## Task details:
Whenever "Website" appears in a line, please copy that line from the data.

## Records for the task:

____

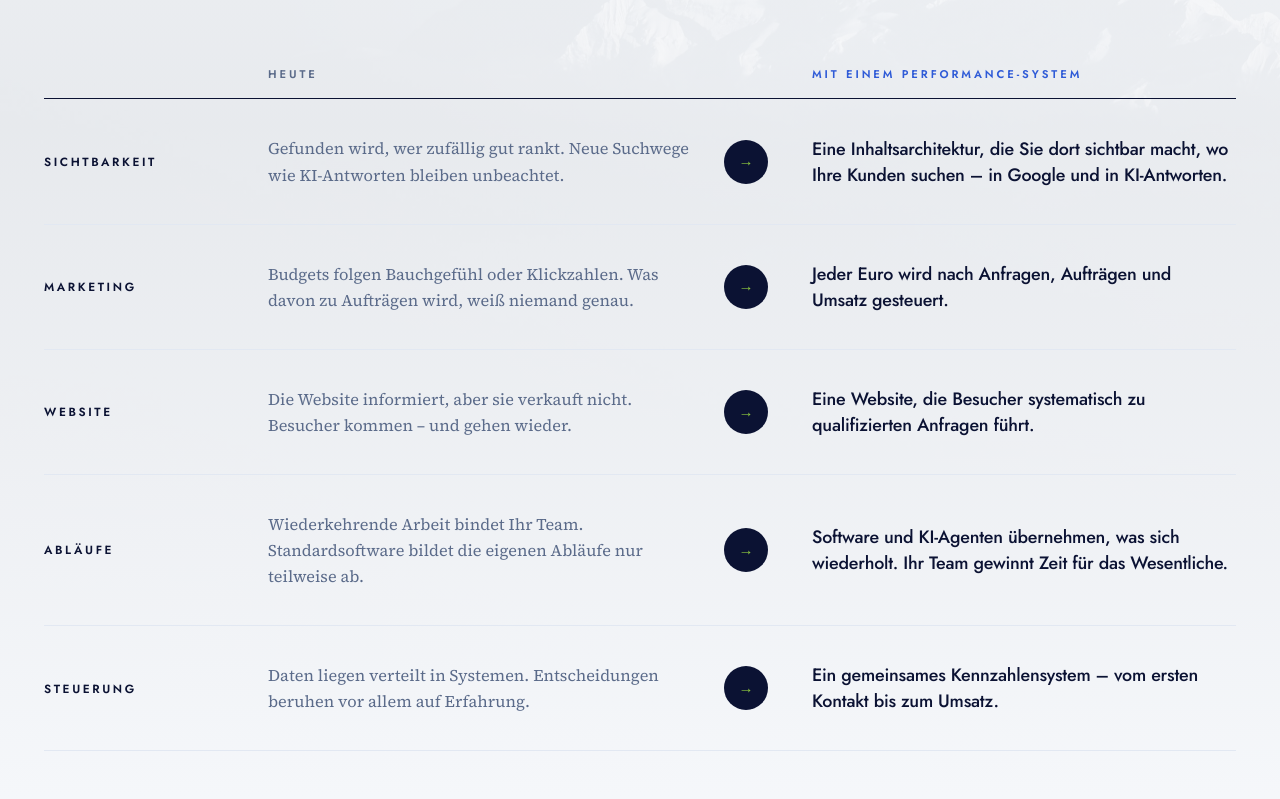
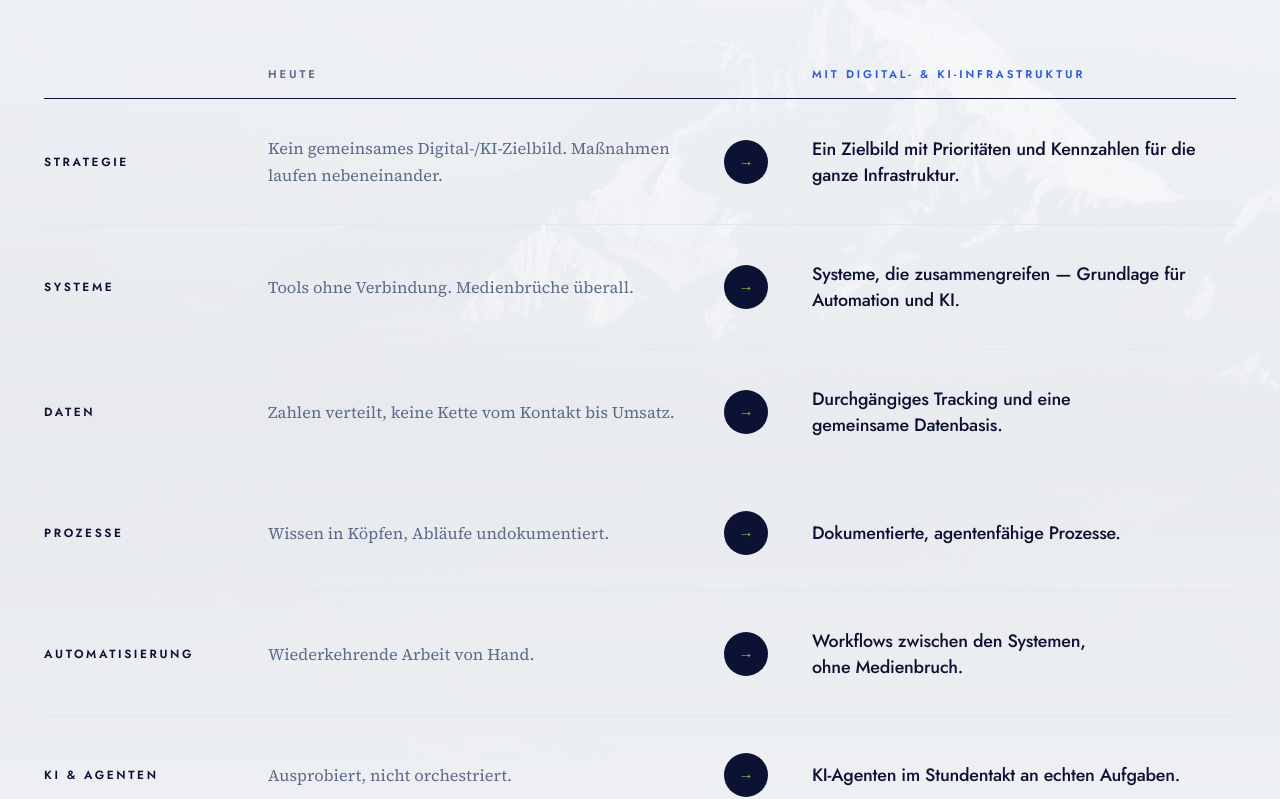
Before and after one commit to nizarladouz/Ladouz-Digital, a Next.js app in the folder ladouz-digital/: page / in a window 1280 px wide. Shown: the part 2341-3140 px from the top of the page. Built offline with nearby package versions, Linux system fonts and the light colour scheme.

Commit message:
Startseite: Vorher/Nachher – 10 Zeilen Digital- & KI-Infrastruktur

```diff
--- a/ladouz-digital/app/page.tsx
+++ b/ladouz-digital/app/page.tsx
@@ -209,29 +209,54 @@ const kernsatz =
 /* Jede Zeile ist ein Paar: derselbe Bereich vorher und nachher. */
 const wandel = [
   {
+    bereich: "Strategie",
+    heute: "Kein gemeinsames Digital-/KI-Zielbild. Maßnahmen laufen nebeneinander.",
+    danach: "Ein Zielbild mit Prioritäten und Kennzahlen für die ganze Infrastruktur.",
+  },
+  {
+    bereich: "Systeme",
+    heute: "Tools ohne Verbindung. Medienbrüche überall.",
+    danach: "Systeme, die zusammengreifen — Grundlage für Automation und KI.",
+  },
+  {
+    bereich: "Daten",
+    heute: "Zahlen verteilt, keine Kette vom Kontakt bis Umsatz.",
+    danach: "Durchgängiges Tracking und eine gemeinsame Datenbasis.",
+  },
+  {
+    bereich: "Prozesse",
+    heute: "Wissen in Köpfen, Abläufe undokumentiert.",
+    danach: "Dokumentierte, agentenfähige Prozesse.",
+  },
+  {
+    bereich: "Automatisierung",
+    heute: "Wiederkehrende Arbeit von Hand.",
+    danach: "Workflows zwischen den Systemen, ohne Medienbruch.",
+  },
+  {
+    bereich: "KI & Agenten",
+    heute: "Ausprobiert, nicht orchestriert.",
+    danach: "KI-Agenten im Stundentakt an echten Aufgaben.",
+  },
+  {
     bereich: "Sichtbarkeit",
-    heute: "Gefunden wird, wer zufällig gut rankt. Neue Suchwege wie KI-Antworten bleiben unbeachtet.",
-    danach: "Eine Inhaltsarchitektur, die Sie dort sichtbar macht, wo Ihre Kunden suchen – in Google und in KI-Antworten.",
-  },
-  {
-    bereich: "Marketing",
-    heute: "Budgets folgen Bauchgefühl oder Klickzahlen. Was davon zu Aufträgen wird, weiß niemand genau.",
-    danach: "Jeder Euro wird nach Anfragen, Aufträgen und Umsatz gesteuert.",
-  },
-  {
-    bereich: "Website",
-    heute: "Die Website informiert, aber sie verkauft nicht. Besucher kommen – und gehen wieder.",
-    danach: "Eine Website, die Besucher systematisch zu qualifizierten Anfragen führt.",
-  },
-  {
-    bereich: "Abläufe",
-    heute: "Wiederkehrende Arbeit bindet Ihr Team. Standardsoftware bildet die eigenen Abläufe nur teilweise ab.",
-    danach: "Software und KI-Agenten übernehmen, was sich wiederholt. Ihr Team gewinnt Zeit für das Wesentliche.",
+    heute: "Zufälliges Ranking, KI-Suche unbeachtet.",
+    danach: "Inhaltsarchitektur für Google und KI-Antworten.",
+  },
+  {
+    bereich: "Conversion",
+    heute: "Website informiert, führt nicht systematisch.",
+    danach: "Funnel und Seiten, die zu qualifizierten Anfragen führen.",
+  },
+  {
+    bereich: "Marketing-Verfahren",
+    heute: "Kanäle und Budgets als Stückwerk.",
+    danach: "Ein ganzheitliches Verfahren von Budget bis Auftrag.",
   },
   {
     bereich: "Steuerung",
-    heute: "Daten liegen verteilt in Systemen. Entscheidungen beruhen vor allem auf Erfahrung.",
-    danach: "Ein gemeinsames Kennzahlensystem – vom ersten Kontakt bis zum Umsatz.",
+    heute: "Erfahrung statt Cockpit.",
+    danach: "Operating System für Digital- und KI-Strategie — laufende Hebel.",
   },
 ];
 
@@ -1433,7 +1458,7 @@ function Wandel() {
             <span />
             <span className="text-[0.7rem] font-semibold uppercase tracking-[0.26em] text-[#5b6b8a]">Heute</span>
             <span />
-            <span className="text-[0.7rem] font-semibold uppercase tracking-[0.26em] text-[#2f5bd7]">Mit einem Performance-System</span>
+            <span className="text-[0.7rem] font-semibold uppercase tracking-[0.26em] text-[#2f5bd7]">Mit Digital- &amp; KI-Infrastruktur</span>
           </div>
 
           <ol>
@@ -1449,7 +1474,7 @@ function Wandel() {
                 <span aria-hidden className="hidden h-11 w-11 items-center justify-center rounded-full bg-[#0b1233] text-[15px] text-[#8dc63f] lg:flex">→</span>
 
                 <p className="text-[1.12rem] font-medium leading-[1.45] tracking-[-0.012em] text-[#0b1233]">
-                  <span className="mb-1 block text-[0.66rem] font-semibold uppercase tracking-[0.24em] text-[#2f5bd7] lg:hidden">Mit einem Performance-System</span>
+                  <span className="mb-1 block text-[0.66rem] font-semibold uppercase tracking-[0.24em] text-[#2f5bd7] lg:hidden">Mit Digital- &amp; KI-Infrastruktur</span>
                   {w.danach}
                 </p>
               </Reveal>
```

____

## Answer box:
-    bereich: "Website",
-    heute: "Die Website informiert, aber sie verkauft nicht. Besucher kommen – und gehen wieder.",
-    danach: "Eine Website, die Besucher systematisch zu qualifizierten Anfragen führt.",
+    heute: "Website informiert, führt nicht systematisch.",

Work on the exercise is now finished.